**Task prompt:** Count up the lines below in which the string "przy" appears. The reply should be that number alone.

**Records for the task:**
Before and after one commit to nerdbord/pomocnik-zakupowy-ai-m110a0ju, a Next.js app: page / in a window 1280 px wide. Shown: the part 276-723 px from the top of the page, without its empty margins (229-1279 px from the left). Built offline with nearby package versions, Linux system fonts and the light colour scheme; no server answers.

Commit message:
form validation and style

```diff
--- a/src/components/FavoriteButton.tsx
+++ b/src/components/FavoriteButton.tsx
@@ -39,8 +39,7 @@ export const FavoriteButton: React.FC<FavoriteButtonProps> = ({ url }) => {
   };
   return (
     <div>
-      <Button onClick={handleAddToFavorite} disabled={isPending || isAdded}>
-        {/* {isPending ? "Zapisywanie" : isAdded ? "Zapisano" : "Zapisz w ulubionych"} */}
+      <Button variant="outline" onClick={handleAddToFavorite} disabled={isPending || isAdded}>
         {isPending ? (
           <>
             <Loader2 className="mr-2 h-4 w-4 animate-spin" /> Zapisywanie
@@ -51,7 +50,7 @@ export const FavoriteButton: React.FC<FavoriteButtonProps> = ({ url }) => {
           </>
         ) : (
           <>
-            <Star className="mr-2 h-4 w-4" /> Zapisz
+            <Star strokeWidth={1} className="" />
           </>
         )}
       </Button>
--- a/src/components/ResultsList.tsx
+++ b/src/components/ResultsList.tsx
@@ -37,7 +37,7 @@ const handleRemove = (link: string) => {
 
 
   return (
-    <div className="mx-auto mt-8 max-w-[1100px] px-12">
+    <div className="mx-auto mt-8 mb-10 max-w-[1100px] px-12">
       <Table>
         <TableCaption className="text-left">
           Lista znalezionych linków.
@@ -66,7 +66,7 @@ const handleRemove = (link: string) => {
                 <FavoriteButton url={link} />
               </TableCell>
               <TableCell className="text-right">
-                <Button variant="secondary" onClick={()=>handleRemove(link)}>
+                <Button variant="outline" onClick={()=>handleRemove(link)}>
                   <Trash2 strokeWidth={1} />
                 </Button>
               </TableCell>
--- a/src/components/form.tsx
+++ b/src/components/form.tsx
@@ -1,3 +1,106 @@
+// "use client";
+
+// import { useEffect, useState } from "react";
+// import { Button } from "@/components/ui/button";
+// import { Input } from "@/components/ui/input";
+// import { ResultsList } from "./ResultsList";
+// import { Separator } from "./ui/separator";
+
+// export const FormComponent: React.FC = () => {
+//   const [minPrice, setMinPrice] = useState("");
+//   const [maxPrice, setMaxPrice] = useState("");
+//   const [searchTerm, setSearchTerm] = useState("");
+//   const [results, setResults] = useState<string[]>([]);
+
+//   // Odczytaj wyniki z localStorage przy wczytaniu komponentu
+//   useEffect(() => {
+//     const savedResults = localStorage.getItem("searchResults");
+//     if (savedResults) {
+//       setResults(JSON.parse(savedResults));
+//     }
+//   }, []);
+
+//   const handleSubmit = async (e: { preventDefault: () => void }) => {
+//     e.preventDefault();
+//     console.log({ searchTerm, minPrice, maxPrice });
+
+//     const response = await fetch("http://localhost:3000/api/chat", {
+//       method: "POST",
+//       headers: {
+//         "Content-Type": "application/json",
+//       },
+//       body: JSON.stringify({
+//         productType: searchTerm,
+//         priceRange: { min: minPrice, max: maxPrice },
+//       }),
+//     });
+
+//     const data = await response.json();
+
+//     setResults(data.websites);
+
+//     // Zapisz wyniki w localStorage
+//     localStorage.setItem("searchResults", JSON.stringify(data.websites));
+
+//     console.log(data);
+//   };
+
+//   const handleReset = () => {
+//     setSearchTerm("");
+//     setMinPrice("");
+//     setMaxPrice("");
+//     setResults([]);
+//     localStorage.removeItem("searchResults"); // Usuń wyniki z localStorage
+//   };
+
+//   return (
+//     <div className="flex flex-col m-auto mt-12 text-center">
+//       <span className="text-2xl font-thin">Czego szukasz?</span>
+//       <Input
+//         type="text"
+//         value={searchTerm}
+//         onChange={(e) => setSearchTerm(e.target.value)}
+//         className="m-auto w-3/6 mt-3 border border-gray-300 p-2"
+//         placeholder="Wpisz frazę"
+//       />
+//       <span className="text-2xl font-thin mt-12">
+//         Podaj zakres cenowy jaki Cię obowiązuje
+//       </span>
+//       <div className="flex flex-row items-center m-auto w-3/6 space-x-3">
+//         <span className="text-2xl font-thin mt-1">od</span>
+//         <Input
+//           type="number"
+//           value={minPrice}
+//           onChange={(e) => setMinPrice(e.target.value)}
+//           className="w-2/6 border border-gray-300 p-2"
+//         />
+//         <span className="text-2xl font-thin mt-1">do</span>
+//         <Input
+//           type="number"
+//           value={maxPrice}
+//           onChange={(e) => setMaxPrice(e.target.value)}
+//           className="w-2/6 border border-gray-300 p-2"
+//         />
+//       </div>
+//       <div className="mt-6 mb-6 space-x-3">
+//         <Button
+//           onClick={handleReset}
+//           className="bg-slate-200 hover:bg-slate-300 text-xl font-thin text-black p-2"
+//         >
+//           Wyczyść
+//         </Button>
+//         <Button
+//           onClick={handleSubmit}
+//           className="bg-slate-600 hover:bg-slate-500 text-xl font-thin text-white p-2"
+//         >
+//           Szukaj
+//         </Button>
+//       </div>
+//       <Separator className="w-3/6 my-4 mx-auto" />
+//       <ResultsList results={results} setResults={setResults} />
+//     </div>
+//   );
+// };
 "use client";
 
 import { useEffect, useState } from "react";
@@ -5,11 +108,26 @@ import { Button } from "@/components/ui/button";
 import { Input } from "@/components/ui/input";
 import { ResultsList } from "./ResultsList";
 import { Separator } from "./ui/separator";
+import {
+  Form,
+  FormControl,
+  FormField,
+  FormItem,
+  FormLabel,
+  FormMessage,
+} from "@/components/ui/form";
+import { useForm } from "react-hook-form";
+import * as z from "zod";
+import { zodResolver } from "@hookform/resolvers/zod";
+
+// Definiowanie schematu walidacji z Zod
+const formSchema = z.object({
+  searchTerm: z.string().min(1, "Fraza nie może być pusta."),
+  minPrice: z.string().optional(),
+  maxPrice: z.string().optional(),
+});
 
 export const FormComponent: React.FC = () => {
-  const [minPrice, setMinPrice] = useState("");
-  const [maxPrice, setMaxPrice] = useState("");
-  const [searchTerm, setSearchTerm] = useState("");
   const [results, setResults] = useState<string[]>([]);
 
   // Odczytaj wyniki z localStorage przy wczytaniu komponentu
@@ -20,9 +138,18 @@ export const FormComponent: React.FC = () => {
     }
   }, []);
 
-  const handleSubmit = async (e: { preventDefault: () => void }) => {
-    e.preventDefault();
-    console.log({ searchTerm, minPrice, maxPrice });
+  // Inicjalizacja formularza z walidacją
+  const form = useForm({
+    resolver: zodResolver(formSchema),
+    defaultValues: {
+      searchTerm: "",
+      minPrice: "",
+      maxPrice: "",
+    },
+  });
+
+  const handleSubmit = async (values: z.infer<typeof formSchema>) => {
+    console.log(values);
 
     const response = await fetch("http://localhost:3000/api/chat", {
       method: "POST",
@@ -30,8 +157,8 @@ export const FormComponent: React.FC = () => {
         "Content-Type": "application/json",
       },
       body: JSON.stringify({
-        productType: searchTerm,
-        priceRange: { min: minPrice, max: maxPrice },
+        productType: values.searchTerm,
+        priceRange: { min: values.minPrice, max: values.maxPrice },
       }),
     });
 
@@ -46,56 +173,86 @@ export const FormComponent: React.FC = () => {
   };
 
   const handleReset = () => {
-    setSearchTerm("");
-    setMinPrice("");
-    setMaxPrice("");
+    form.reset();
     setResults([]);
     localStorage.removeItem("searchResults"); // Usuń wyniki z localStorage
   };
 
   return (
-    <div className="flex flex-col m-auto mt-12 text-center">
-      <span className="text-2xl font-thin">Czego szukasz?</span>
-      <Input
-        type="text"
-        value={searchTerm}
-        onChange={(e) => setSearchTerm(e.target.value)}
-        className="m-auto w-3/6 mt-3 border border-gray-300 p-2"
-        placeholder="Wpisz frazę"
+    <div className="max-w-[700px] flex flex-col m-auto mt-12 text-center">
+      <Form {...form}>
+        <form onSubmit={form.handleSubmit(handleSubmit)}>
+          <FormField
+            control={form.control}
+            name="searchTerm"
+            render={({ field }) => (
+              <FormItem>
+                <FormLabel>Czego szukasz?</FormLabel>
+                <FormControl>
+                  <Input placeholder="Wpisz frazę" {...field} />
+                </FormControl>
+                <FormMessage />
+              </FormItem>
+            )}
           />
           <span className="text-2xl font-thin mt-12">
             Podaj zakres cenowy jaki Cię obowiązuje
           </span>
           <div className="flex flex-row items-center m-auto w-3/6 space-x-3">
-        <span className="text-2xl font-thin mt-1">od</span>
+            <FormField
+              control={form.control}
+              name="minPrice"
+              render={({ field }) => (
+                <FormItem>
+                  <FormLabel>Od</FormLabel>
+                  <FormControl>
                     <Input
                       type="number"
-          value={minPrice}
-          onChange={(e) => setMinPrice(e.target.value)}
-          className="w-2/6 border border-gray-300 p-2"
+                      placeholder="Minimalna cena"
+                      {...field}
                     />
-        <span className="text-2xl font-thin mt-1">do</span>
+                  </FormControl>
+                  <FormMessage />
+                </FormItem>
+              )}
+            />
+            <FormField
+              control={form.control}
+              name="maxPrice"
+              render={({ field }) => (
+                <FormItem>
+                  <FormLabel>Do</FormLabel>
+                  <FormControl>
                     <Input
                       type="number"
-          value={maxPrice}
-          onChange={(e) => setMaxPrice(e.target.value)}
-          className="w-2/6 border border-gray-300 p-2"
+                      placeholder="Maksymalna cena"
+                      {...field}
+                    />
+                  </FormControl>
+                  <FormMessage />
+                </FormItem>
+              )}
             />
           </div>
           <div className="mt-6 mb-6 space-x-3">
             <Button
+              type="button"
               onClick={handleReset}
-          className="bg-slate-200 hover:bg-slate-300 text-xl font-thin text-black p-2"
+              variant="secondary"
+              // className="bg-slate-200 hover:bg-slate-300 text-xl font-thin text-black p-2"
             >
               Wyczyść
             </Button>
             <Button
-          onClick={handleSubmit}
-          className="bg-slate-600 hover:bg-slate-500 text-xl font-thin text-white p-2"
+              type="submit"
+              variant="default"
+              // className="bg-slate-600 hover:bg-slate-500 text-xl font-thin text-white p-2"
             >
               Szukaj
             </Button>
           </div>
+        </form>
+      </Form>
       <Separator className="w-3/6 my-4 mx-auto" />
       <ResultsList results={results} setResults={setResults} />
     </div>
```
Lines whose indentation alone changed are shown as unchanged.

**Completed exercise:** 2